  • Jean Dragon (bio)

The topic of alterity may appear at first to be beyond the scope of Bataille’s work, but it is from such questioning that his practice of writing takes its full contours and questions the renewal of literary textuality.

Strangely, Bataille fights against writing, an attitude that shows a will to disappear in order to reach sovereignty. Writing, in such a context, supports not only certain useful figures for his particularly heterogeneous works but also the presence of alterity. Feminine imagos, set as the literary equivalent of the eradication of meaning and words, act as levers from which a character produces itself or rather disarticulates and vanishes.

Bataille’s fight against writing shows strong similarities to some Lacanian notions: the subject, pleasure (“jouissance”), and, of course, woman. Before trying to map out this perilous comparison—there is no possible perfect transition between the two—we must first extract the significant elements that make it possible. To this end, we propose some reflections on Bataille’s concepts of Oedipus and castration. In so doing, we will be in a better situation to link Lacan and Bataille’s works but also to understand where Lacan has been inspired by Bataille and how Lacan distinguishes himself in his interpretation of the imaginary, the symbolic, the Law, and feminine imagos—especially in the way Lacan, contrary to Bataille, “eradicates” alterity.

These questions are necessary steps in opening up a reflection inspired by the work of Bataille and in our desire to actualize purposes yet also extend unresolved polemic effects which this paper can only partially address. To present the necessity of such polemical reflections fits Bataille’s thought as well, which refuses to conclude and takes its meaning from throwing away all possible speech.

Feminine imagos are an essential leitmotif in Bataille’s narratives and, more importantly, a cohesion factor for his thought that transcends all domains of writing to give a foundation to the works. 1 With themes such as transgression, subversion, and the [End Page 31] renewal of the Law, we reach an aporia not only of Bataille’s text but also, as Susan Rubin-Suleiman puts it, of literary modernity:

What does appear to me certain is that there will be no genuine renewal, either in a theory of the avant-garde or in its practices, as long as every drama, whether textual or sexual, continues to be envisaged—as in Bataille’s pornography and in Harold Bloom’s theory of poetry—in terms of a confrontation between an all-powerful father and a traumatized son, a confrontation staged across and over the body of the mother.

[86–87] 2

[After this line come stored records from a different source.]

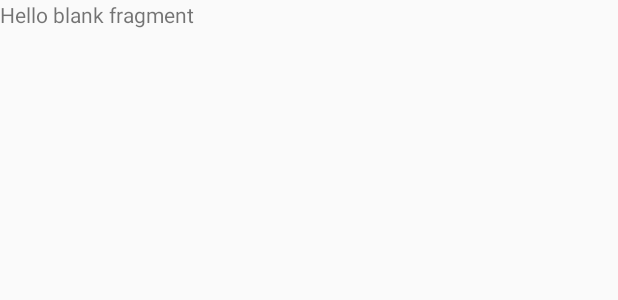
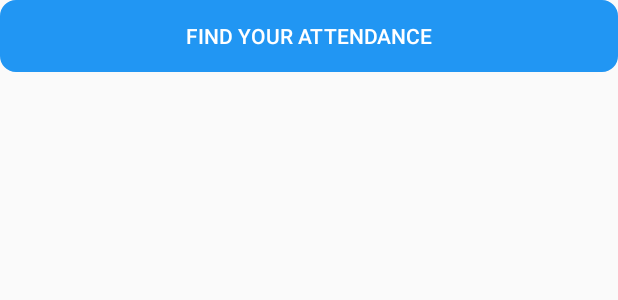
Before and after one commit to mdshamoon/ExamPortal, an Android app: the layout fragment_attendance.xml on its own in the app's theme, with its tools: preview values and no code run, on a phone screen of 412 x 824 dp. Shown: the top 300 px of the screen. Run offline under Robolectric (Android 15) with nearby library versions, the phone set to English and light mode, and no system bars; network calls fail.

Commit message:
whatsapp layout done !!!

```diff
--- a/app/src/main/java/com/example/mdshamoon/examportal/MyAdapter.java
+++ b/app/src/main/java/com/example/mdshamoon/examportal/MyAdapter.java
@@ -19,8 +19,6 @@ public class MyAdapter extends FragmentPagerAdapter {
                 return new Sessional_marks();
             case 2:
                 return new Attendance();
-            case 3:
-                return new Debarred_list();
             default:
                 return null;
         }
@@ -28,7 +26,7 @@ public class MyAdapter extends FragmentPagerAdapter {
 
     @Override
     public int getCount() {
-        return 4;
+        return 3;
     }
 
     @Nullable
@@ -41,8 +39,6 @@ public class MyAdapter extends FragmentPagerAdapter {
                 return "sessional marks";
             case 2:
                 return "attendance";
-            case 3:
-                return "Debarred List";
         }
 
         return super.getPageTitle(position);
--- a/app/src/main/res/layout/activity_faculty_login.xml
+++ b/app/src/main/res/layout/activity_faculty_login.xml
@@ -84,7 +84,7 @@
                 android:layout_marginTop="24dp"
                 android:background="@drawable/oval_shape_login"
                 android:padding="12dp"
-                android:text="LOGIN TO CLASSIFIEDS"
+                android:text="LOGIN TO EXAM PORTAL"
                 android:textColor="@color/white" />
 
             <LinearLayout
--- a/app/src/main/res/layout/content_student_home.xml
+++ b/app/src/main/res/layout/content_student_home.xml
@@ -13,7 +13,6 @@
 
     <android.support.design.widget.TabLayout
         android:id="@+id/tab"
-        app:tabMode="scrollable"
         android:layout_width="match_parent"
         android:layout_height="wrap_content">
 
--- a/app/src/main/res/layout/fragment_attendance.xml
+++ b/app/src/main/res/layout/fragment_attendance.xml
@@ -5,10 +5,57 @@
     android:layout_height="match_parent"
     tools:context=".Attendance">
 
-    <!-- TODO: Update blank fragment layout -->
-    <TextView
+    <Button
+        android:background="@drawable/oval_shape_register"
+        android:textColor="@color/white"
+        android:id="@+id/search"
         android:layout_width="match_parent"
-        android:layout_height="match_parent"
-        android:text="@string/hello_blank_fragment" />
+        android:layout_height="wrap_content"
+        android:layout_gravity="center_horizontal"
+        android:text="FIND YOUR ATTENDANCE"
+        />
+    <TableLayout
+        android:layout_marginTop="40dp"
+        android:layout_width="match_parent"
+        android:layout_height="wrap_content">
+        <TableRow
+            android:layout_margin="20dp"
+            >
+            <TextView
+                android:textSize="13dp"
+                android:layout_margin="10dp"
+                android:id="@+id/subject1"
+                />
+            <TextView
+                android:textSize="13dp"
+                android:layout_margin="10dp"
+                android:id="@+id/subject2"
+                />
+            <TextView
+                android:textSize="13dp"
+                android:layout_margin="10dp"
+                android:id="@+id/subject3"
+                />
+        </TableRow>
+        <TableRow
+            android:layout_margin="20dp"
+            >
+            <TextView
+                android:textSize="13dp"
+                android:layout_margin="10dp"
+                android:id="@+id/subject4"
+                />
+            <TextView
+                android:textSize="13dp"
+                android:layout_margin="10dp"
+                android:id="@+id/subject5"
+                />
+            <TextView
+                android:textSize="13dp"
+                android:layout_margin="10dp"
+                android:id="@+id/subject6"
+                />
+        </TableRow>
 
+    </TableLayout>
 </FrameLayout>
```
Also changed, not shown: app/src/main/java/com/example/mdshamoon/examportal/Attendance.java (+108 -7 lines), app/src/main/res/layout/fragment_debarred_list.xml (deleted, +0 -14 lines).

Indeed, if we look at the autofictional purposes and the literary production of Bataille, we must underline an “aporia” in the subversive nature of his texts. This challenge to Bataille generally focuses on his literary works without considering his theoretical works beyond some “canonical” titles. Nevertheless, the lesser-known texts may offer another reading of Bataille’s eroticism and defuse criticism strictly centered on the supposedly pornographic and phallocentric content of novels like L’histoire de l’oeil and Madame Edwarda.

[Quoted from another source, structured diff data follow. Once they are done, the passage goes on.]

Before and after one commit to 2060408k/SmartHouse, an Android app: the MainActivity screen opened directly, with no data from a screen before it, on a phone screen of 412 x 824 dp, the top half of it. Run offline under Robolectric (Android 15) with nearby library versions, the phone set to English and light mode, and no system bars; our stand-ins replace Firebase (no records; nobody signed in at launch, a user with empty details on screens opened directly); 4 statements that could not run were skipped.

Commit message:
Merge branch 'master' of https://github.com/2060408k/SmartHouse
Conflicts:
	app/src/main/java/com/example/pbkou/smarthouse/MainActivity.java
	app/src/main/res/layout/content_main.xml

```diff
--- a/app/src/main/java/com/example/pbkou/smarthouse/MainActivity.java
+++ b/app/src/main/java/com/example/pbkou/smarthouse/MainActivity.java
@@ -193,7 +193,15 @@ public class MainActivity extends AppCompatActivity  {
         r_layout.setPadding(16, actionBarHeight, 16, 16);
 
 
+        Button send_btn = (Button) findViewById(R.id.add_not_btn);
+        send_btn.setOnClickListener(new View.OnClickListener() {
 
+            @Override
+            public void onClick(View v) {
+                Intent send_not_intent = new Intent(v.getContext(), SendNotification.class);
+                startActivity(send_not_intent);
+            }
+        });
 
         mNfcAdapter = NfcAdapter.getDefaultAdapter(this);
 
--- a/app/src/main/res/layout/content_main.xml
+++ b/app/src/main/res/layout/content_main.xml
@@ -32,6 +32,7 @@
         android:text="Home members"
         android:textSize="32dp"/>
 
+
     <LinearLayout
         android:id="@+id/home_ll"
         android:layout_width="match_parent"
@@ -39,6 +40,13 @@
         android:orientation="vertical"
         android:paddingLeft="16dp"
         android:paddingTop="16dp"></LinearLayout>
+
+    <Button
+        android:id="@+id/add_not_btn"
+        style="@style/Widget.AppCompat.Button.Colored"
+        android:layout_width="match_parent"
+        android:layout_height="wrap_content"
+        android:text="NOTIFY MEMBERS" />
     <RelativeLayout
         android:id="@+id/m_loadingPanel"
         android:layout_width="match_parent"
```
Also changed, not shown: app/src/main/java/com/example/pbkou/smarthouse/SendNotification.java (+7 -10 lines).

Before branding the works of Bataille as “sexist,” we must consider that he was one of the first male authors of his generation to denounce the “castration” dominating society and individuals. Mario Perniola, discussing a text of Georges Bataille, 3 emphasizes his condemnation of imperialism behind the use of many terms: “the imperialist image of the eagle, even when it presents itself with the attributes of revolution, unsuccessfully hides its Promethean and Icarian pretensions.” 4 This interpretation finds an echo in another text of Bataille, “L’oeil pinéal,” where Bataille directly links the castration to the myth of Prometheus: “the legend of Prometheus is linked to the castration complex,” 5 says Bataille. Perniola’s words point directly to the patriarchal order upon which this imperialism lies, disguising itself as revolution; they show Bataille’s profound disagreement with such a social and individual foundation.

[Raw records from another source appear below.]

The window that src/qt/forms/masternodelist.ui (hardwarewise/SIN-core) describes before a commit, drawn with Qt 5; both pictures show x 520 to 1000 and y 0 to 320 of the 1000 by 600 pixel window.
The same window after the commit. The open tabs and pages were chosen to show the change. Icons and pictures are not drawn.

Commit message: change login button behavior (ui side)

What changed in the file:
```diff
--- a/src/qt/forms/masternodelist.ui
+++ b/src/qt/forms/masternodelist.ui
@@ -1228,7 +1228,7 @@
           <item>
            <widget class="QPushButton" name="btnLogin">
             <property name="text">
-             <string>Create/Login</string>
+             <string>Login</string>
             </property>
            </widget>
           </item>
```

It is also difficult to affirm the predominance of a phallocentric stance in Bataille. The oedipal figures, for example, are much too paradoxical in their modes...